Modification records
++++

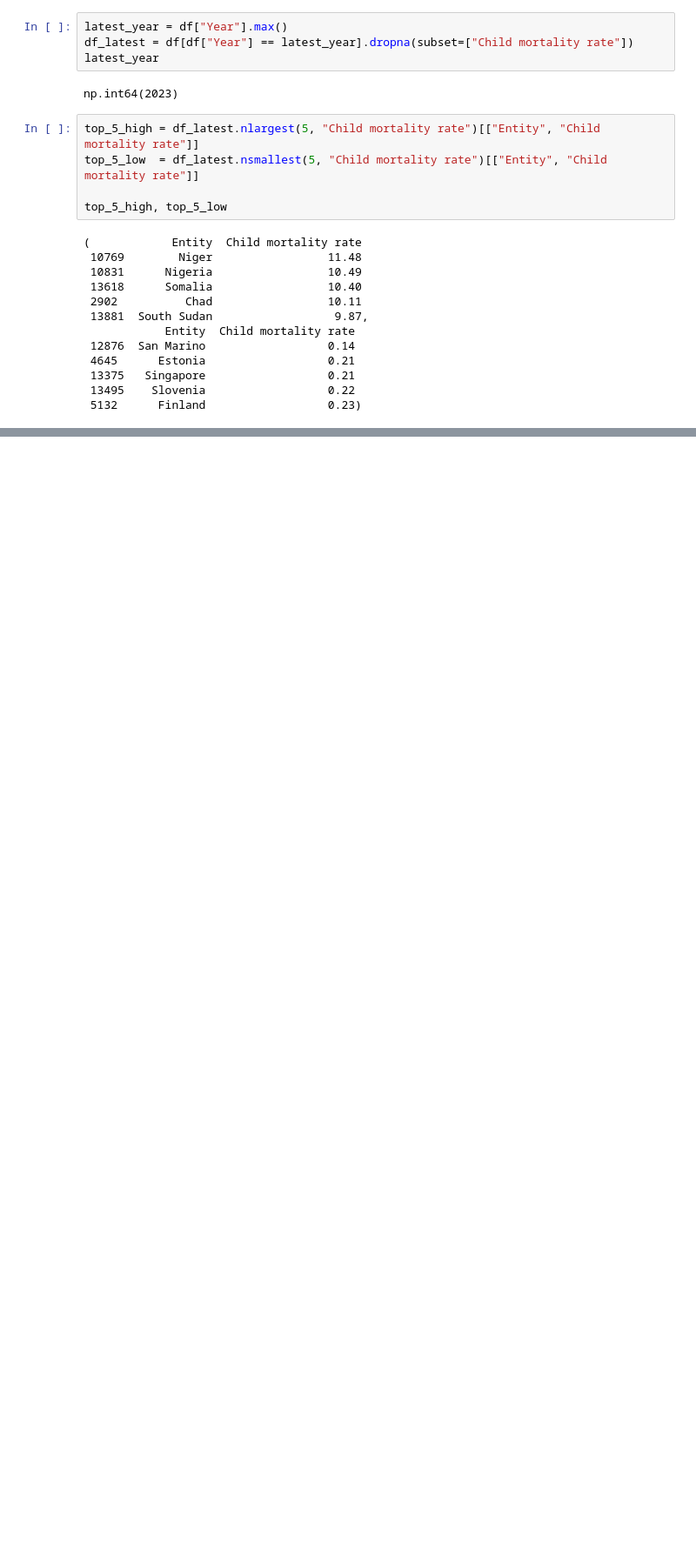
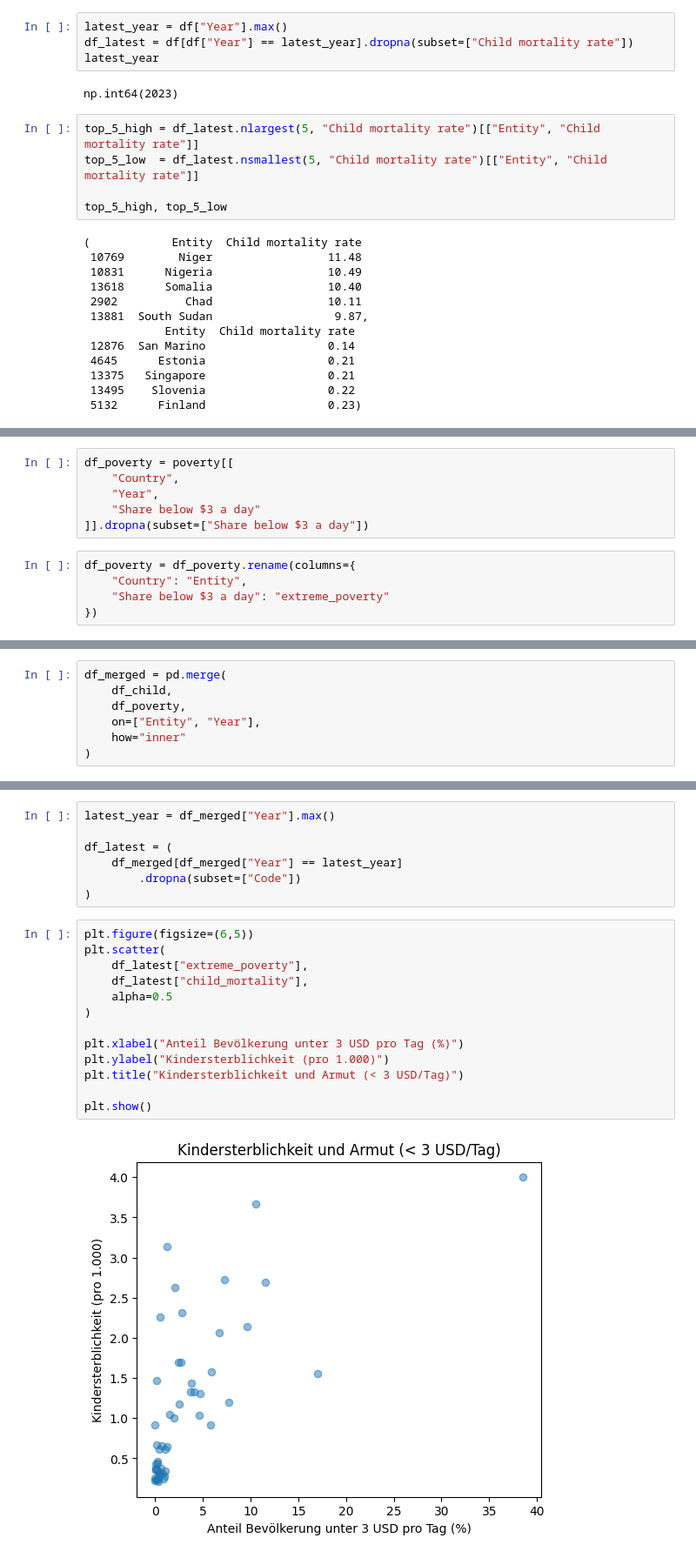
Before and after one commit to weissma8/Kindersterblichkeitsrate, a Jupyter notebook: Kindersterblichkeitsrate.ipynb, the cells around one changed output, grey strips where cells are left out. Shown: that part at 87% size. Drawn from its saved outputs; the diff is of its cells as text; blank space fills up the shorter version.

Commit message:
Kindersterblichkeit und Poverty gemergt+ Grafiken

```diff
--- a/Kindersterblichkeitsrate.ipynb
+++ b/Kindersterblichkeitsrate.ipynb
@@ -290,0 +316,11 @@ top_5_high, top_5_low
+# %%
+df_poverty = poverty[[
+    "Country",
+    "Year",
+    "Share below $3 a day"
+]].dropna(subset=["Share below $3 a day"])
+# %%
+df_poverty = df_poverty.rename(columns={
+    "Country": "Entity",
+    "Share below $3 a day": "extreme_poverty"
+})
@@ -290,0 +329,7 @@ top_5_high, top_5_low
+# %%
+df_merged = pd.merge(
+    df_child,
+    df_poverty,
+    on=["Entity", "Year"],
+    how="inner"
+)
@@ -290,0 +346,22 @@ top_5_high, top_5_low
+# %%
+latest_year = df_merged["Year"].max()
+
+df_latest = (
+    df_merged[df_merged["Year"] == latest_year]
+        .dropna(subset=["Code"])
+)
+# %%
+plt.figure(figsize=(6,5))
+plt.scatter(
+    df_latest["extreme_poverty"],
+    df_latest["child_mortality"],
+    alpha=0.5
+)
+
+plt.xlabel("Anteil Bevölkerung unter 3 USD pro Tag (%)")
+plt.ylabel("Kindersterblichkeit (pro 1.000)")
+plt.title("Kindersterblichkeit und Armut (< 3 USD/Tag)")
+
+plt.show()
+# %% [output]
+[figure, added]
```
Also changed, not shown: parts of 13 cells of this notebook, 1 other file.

++++

Whenever the string "notebook" shows up in a line of the entries, copy that line.

Before and after one commit to weissma8/Kindersterblichkeitsrate, a Jupyter notebook: Kindersterblichkeitsrate.ipynb, the cells around one changed output, grey strips where cells are left out. Shown: that part at 87% size. Drawn from its saved outputs; the diff is of its cells as text; blank space fills up the shorter version.
Also changed, not shown: parts of 13 cells of this notebook, 1 other file.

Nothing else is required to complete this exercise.